I’d originally planned to camp in one of the Forest preserve campsites, but they were full! I had to settle for a Comfort Inn in Ironwood, U.P. My 5.30am wakeup on Saturday morning for the race was too early to make my own waffle. Disappointed, I had a McCoffee and a granola bar and headed to Bayfield for my first ever immersion in Lake Superior. It’s the big lake I call Gitcheegloomy.
Here’s the crowd at the starting line.
Point to La Pointe is a “wetsuit strongly recommended” race, but I’d managed to get permission from the race director to swim as God intended, in all my pale wobbly glory, with nothing between yours truly and the Great Lake except a thin layer of sparkly red nylon.

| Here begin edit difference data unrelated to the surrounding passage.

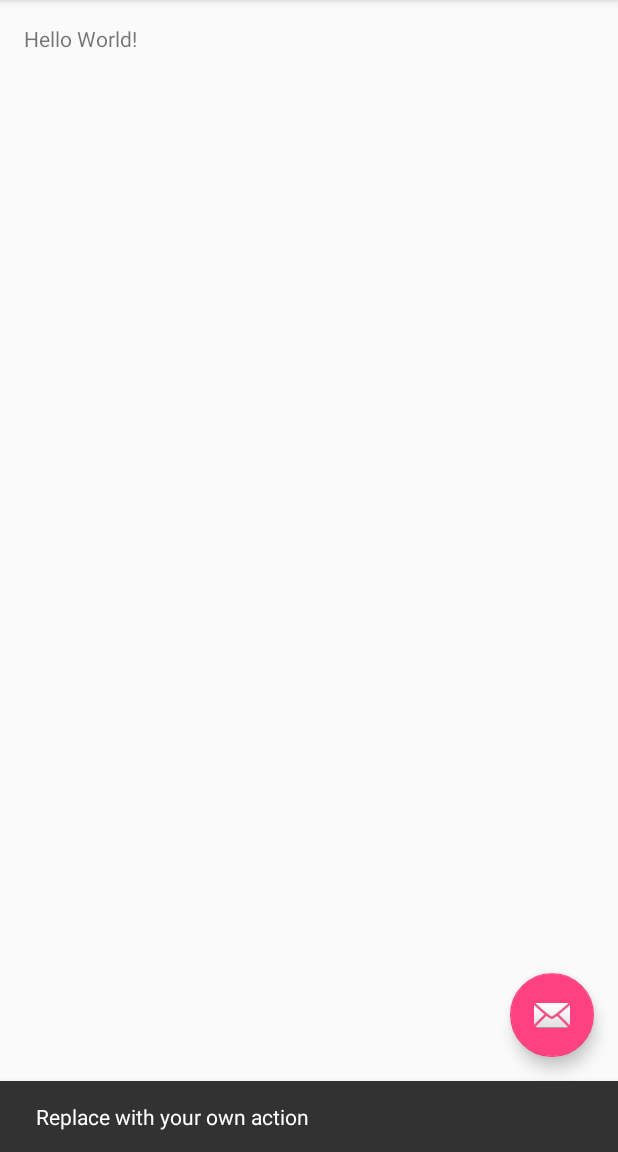
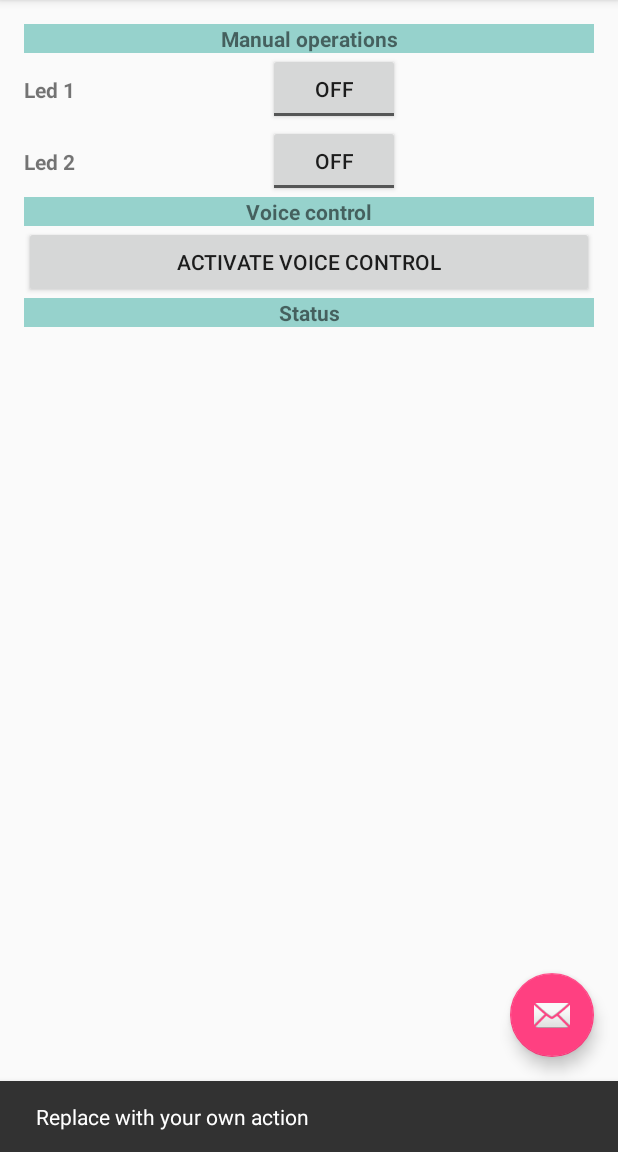
Before and after one commit to Yellllllow/IQHome, an Android app: the screen it shows after launch (MainActivity), after a tap on an icon or button, on a phone screen of 412 x 824 dp, the part 84-1236 px from its top. Run offline under Robolectric (Android 15) with nearby library versions, the light colour scheme and no system bars.

Commit message:
Voice recognition added.

```diff
--- /dev/null
+++ b/app/src/main/java/com/dmm/iqhome/Command.java
@@ -0,0 +1,23 @@
+package com.dmm.iqhome;
+
+import java.util.ArrayList;
+import java.util.List;
+
+/**
+ * Created by waldekd on 1/23/16.
+ */
+public class Command {
+    List<String> VoiceCommandsList = new ArrayList<>();
+    List<Device> DevicesList = new ArrayList<>();
+
+    public Command(List<String> voiceCommandsList, List<Device> devicesList) {
+        VoiceCommandsList = voiceCommandsList;
+        DevicesList = devicesList;
+    }
+
+    public void SetAllDevicesToState(String state){
+        for(Device dev : DevicesList){
+            dev.Value = state;
+        }
+    }
+}
--- /dev/null
+++ b/app/src/main/java/com/dmm/iqhome/Device.java
@@ -0,0 +1,15 @@
+package com.dmm.iqhome;
+
+/**
+ * Created by waldekd on 1/23/16.
+ */
+public class Device {
+    public String Name;
+    public String Value = "";
+
+    public Device(String name) {
+        Name = name;
+    }
+
+
+}
--- a/app/src/main/java/com/dmm/iqhome/MainActivity.java
+++ b/app/src/main/java/com/dmm/iqhome/MainActivity.java
@@ -1,6 +1,8 @@
 package com.dmm.iqhome;
 
+import android.content.Intent;
 import android.os.Bundle;
+import android.speech.RecognizerIntent;
 import android.support.design.widget.FloatingActionButton;
 import android.support.design.widget.Snackbar;
 import android.support.v7.app.AppCompatActivity;
@@ -8,8 +10,22 @@ import android.support.v7.widget.Toolbar;
 import android.view.View;
 import android.view.Menu;
 import android.view.MenuItem;
+import android.widget.Button;
+import android.widget.TextView;
+
+
+import java.util.List;
+
 
 public class MainActivity extends AppCompatActivity {
+
+    Button btnActivateVoiceControl;
+    TextView tvStatus;
+
+    private static final int SPEECH_REQUEST_CODE = 0;
+
+    private Speech2CommandTranslator speech2CommandTranslator = new Speech2CommandTranslator();
+
 
     @Override
     protected void onCreate(Bundle savedInstanceState) {
@@ -26,6 +42,11 @@ public class MainActivity extends AppCompatActivity {
                         .setAction("Action", null).show();
             }
         });
+
+        btnActivateVoiceControl = (Button)findViewById(R.id.btnActivateVoiceControl);
+        btnActivateVoiceControl.setOnClickListener(btnActivateVoiceControlListener);
+
+        tvStatus = (TextView)findViewById(R.id.tvStatus);
     }
 
     @Override
@@ -49,4 +70,44 @@ public class MainActivity extends AppCompatActivity {
 
         return super.onOptionsItemSelected(item);
     }
+
+    //listeners
+    View.OnClickListener btnActivateVoiceControlListener = new View.OnClickListener(){
+        @Override
+        public void onClick(View v) {
+            Intent intent = new Intent(RecognizerIntent.ACTION_RECOGNIZE_SPEECH);
+            intent.putExtra(RecognizerIntent.EXTRA_LANGUAGE_MODEL,
+                    RecognizerIntent.LANGUAGE_MODEL_FREE_FORM);
+            // Start the activity, the intent will be populated with the speech text
+            startActivityForResult(intent, SPEECH_REQUEST_CODE);
+        }
+    };
+
+    @Override
+    protected void onActivityResult(int requestCode, int resultCode,
+                                    Intent data) {
+        if (requestCode == SPEECH_REQUEST_CODE && resultCode == RESULT_OK) {
+            List<String> results = data.getStringArrayListExtra(RecognizerIntent.EXTRA_RESULTS);
+            String spokenText = results.get(0);
+
+
+            List<Device> devices = speech2CommandTranslator.GetDevicesForSpeech(spokenText);
+
+            String s = "no devices";
+            if(devices != null) {
+                s = "";
+                for (Device dev : devices) {
+                    s+= dev.Name + " " + dev.Value + " \n";
+                }
+            }
+
+            tvStatus.setText(s);
+
+            // Do something with spokenText
+        }
+        super.onActivityResult(requestCode, resultCode, data);
+    }
+
+
+
 }
--- /dev/null
+++ b/app/src/main/java/com/dmm/iqhome/Speech2CommandTranslator.java
@@ -0,0 +1,53 @@
+package com.dmm.iqhome;
+
+import java.util.ArrayList;
+import java.util.Arrays;
+import java.util.List;
+
+/**
+ * Created by waldekd on 1/23/16.
+ */
+public class Speech2CommandTranslator {
+    private List<Command> enableCommandList = new ArrayList<>();
+    private List<Command> disableCommandList = new ArrayList<>();
+
+    public Speech2CommandTranslator() {
+        Device led1 = new Device("LED1");
+        Device led2 = new Device("LED2");
+
+        List<String> voiceCommandsEnable1 = Arrays.asList("włącz pierwszą", "włącz lewą", "włącz jeden", "włącz 1");
+        List<String> voiceCommandsDisable1 = Arrays.asList("wyłącz pierwszą", "wyłącz lewą", "wyłącz jeden", "wyłącz 1");
+
+        List<String> voiceCommandsEnable2 = Arrays.asList("włącz drugą", "włącz prawą", "włącz dwa", "włącz 2");
+        List<String> voiceCommandsDisable2 = Arrays.asList("wyłącz drugą", "wyłącz prawą", "wyłącz drugą", "wyłącz 2");
+
+        Command en1command = new Command(voiceCommandsEnable1, Arrays.asList(led1));
+        Command dis1command = new Command(voiceCommandsDisable1, Arrays.asList(led1));
+        Command en2command = new Command(voiceCommandsEnable2, Arrays.asList(led2));
+        Command dis2command = new Command(voiceCommandsDisable2, Arrays.asList(led2));
+
+        enableCommandList.add(en1command);
+        enableCommandList.add(en2command);
+
+        disableCommandList.add(dis1command);
+        disableCommandList.add(dis2command);
+    }
+
+    public List<Device> GetDevicesForSpeech(String text){
+        text = text.toLowerCase();
+        for(Command cmd : enableCommandList){
+            if(cmd.VoiceCommandsList.contains(text)){
+                cmd.SetAllDevicesToState("Y");
+                return cmd.DevicesList;
+            }
+        }
+
+        for(Command cmd : disableCommandList){
+            if(cmd.VoiceCommandsList.contains(text)){
+                cmd.SetAllDevicesToState("N");
+                return cmd.DevicesList;
+            }
+        }
+        return null;
+    }
+}
--- a/app/src/main/res/layout/content_main.xml
+++ b/app/src/main/res/layout/content_main.xml
@@ -1,5 +1,5 @@
 <?xml version="1.0" encoding="utf-8"?>
-<RelativeLayout xmlns:android="http://schemas.android.com/apk/res/android"
+<LinearLayout xmlns:android="http://schemas.android.com/apk/res/android"
     xmlns:app="http://schemas.android.com/apk/res-auto"
     xmlns:tools="http://schemas.android.com/tools"
     android:layout_width="match_parent"
@@ -10,10 +10,79 @@
     android:paddingTop="@dimen/activity_vertical_margin"
     app:layout_behavior="@string/appbar_scrolling_view_behavior"
     tools:context="com.dmm.iqhome.MainActivity"
+    android:orientation="vertical"
     tools:showIn="@layout/activity_main">
 
     <TextView
-        android:layout_width="wrap_content"
+        android:textStyle="bold"
+        android:textAlignment="center"
+        android:layout_width="match_parent"
         android:layout_height="wrap_content"
-        android:text="Hello World!" />
-</RelativeLayout>
+        android:background="@color/highlighted_text_material_light"
+        android:text="Manual operations" />
+
+        <GridLayout
+            android:layout_width="match_parent"
+            android:layout_height="wrap_content"
+            android:layout_gravity="center"
+            android:columnCount="2"
+            android:orientation="horizontal" >
+
+            <TextView
+                android:textStyle="bold"
+                android:layout_column="0"
+                android:layout_gravity="center"
+                android:layout_row="0"
+                android:text="@string/lblLed1" />
+
+            <ToggleButton
+                android:id="@+id/tbLed1"
+                android:layout_gravity="center"
+                android:layout_column="1"
+                android:layout_row="0" />
+
+            <TextView
+                android:textStyle="bold"
+                android:layout_column="0"
+                android:layout_gravity="center"
+                android:layout_row="1"
+                android:text="@string/lblLed2" />
+
+            <ToggleButton
+                android:id="@+id/tbLed2"
+                android:layout_gravity="center"
+                android:layout_column="1"
+                android:layout_row="1" />
+
+        </GridLayout>
+
+    <TextView
+        android:textStyle="bold"
+        android:textAlignment="center"
+        android:layout_width="match_parent"
+        android:layout_height="wrap_content"
+        android:background="@color/highlighted_text_material_light"
+        android:text="Voice control" />
+
+    <Button
+        android:id="@+id/btnActivateVoiceControl"
+        android:layout_width="match_parent"
+        android:layout_height="wrap_content"
+        android:text="@string/btnActivateVoiceControl"
+        />
+
+    <TextView
+        android:textStyle="bold"
+        android:textAlignment="center"
+        android:layout_width="match_parent"
+        android:layout_height="wrap_content"
+        android:background="@color/highlighted_text_material_light"
+        android:text="Status" />
+
+    <TextView
+        android:id="@+id/tvStatus"
+        android:layout_width="match_parent"
+        android:layout_height="wrap_content" />
+
+
+</LinearLayout>
--- a/app/src/main/res/values/strings.xml
+++ b/app/src/main/res/values/strings.xml
@@ -1,4 +1,9 @@
 <resources>
     <string name="app_name">IQHome</string>
     <string name="action_settings">Settings</string>
+
+    <string name="lblLed1">Led 1</string>
+    <string name="lblLed2">Led 2</string>
+
+    <string name="btnActivateVoiceControl">Activate voice control</string>
 </resources>
```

The entry fee for Point toLa Pointe was almost $90. There was a great hoody included but I got even more value for my money by swimming the route marked by the black line below. The water was 72 degrees and very smooth. Just a slight ripple on the top. Someone at the finish line told me there was a sunken house somewhere along the course, which had fallen through the ice during an attempt to drag it to the island one winter. Glad I didn’t see that!
I took over an hour to swim the 2.1 miles. Hmm. I obviously didn’t swim hard enough and couldn’t summon up even a little reflux to comply with the finish line commandment to hurl in a garbage bin.
Here’s me posing in front of the course, after I’d finished. My hooded towel earned me a lot of envious glances.
I did a little hiking alone the lakefront by the Apostle Islands after the race and saw some sea caves! I guess they’re really lake caves…
I enjoyed a much longer hike in the Black River Falls area the next day on my way home, probably because I’d been able to have the Comfort Inn’s make it yerself waffle for breakfast.
I highly recommend Point to La Pointe. It’s a very scenic swim, which is great for a slow moving tourist like myself. For the super competitive, there looked to be a lot of competition. Lots of skinny triathletes. There’s no separation or even indication in the results of who wore neoprene or not, but I knew that going into it. There were no shortage of kayakers and support boats, and the whole event seemed very well organised.
I’ll do it again! but hopefully without this song playing over and over and over in my head